Wealthy countries non-participation: Vaccination programme for the poor falls flat

GENEVA: Shunned by rich countries and failing to meet the needs of the poorest, a programme co-led by the World Health Organisation (WHO) for fair distribution of COVID-19 vaccines is planning a shake-up, internal documents seen by a British wire service show.

The COVAX programme is far short of its target of delivering 2 billion doses by the end of the year, but does expect a big increase in supplies by early 2022, and wants to make sure that those, at least, reach the countries in direst need.

COVAX’s initial lofty ambitions to act as a clearing house for the world’s vaccines, collecting from the manufacturers in the most developed countries and quickly distributing to those in the most urgent need, have fallen flat.

So far, it has distributed a mere 90 million vaccines.

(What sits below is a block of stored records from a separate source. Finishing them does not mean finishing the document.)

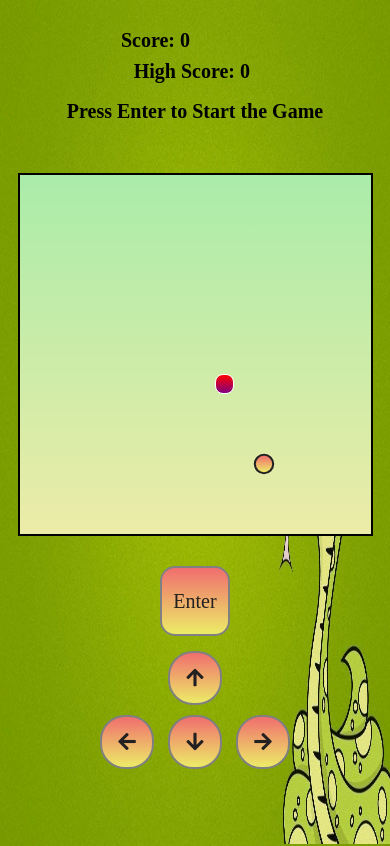
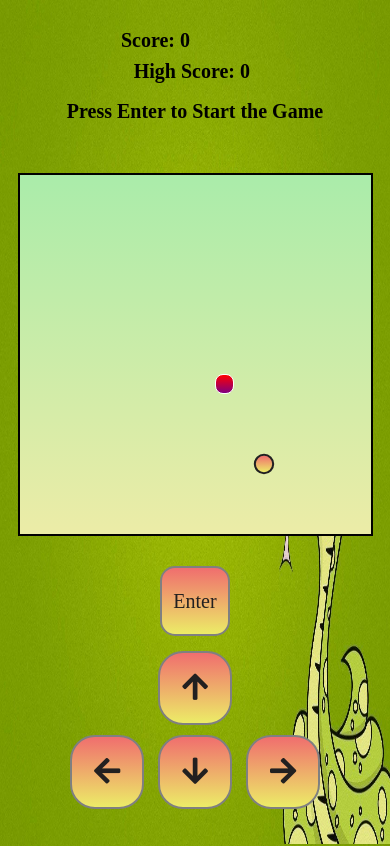
Before and after one commit to ThapaVinay/Vanilla_Snake_Game, a plain HTML site: page index.html in a window 390 px wide. Shown: the top 846 px of the page. Drawn offline with Linux system fonts and the light colour scheme; a web font is replaced by a local one.

Commit message:
final changes

```diff
--- a/css/style.css
+++ b/css/style.css
@@ -144,10 +144,10 @@
     }
 
     .arrow {
-        width: 50px;
-        height: 50px;
-        line-height: 50px;
-        font-size: 20px;
+        width: 70px;
+        height: 70px;
+        line-height: 70px;
+        font-size: 30px;
     }
 
     #enter {
```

While densely populated lower-income countries act as incubators for new and more dangerous strains of the coronavirus, some of the poorest countries have vaccinated less than one per cent of their populations, according to estimates from Gavi, a global vaccine alliance that runs the scheme with the WHO.

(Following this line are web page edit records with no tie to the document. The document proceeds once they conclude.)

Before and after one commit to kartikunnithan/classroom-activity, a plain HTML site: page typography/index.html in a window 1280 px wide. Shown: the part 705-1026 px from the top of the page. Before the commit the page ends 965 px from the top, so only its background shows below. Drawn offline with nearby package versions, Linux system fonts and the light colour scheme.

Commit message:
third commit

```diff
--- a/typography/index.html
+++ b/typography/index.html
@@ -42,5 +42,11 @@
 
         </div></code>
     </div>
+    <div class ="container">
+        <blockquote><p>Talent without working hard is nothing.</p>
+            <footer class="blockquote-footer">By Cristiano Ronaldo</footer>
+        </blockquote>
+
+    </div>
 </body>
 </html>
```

The overhaul is meant to reduce COVAX’s financial risks, increase its focus on the countries most in need and reduce the participation of richer countries as both donors and recipients, according to a paper prepared by Gavi. The document is expected to be adopted at a Gavi board meeting today (Thursday). “The suggestion is, subject to Board approval, to focus COVAX’s procurement efforts on all SFPs (self-financing participants) that will continue to need the facility, in such a way that enables simplified operations and reduced financial risks, based on the lessons learned over the past year,” a spokeswoman for Gavi said.

The WHO had no immediate comment, but usually lets Gavi speak about COVAX on its behalf.

Wealthy countries have generally preferred to use their financial clout to buy their own vaccines direct from the manufacturers.

And despite pleas from the WHO to share any surplus vaccines via its programme, the United States, Japan and the European Union have all outlined plans to donate to countries directly, as well as to COVAX.

By prioritising their own diplomatic and commercial interests, wealthy nations have in effect wrecked COVAX’s ambition to take overall charge of the global fight against the pandemic.

“The fact that Gavi’s board is now reviewing the way in which wealthier countries can continue to participate in the facility is in part a recognition that the set-up does not work,” said Kate Elder, senior policy adviser at the medical aid group Medecins Sans Frontieres.

About 190 countries are currently COVAX members, but one-third do not use its vaccines and only about 40 have launched their vaccination drives with jabs from COVAX, the Gavi document says.

In a separate internal document, Gavi estimates that membership may shrink to 120-130 next year.

Many rich nations are expected to step aside voluntarily, but the planned policy change will also make it costlier for middle-income countries to take part.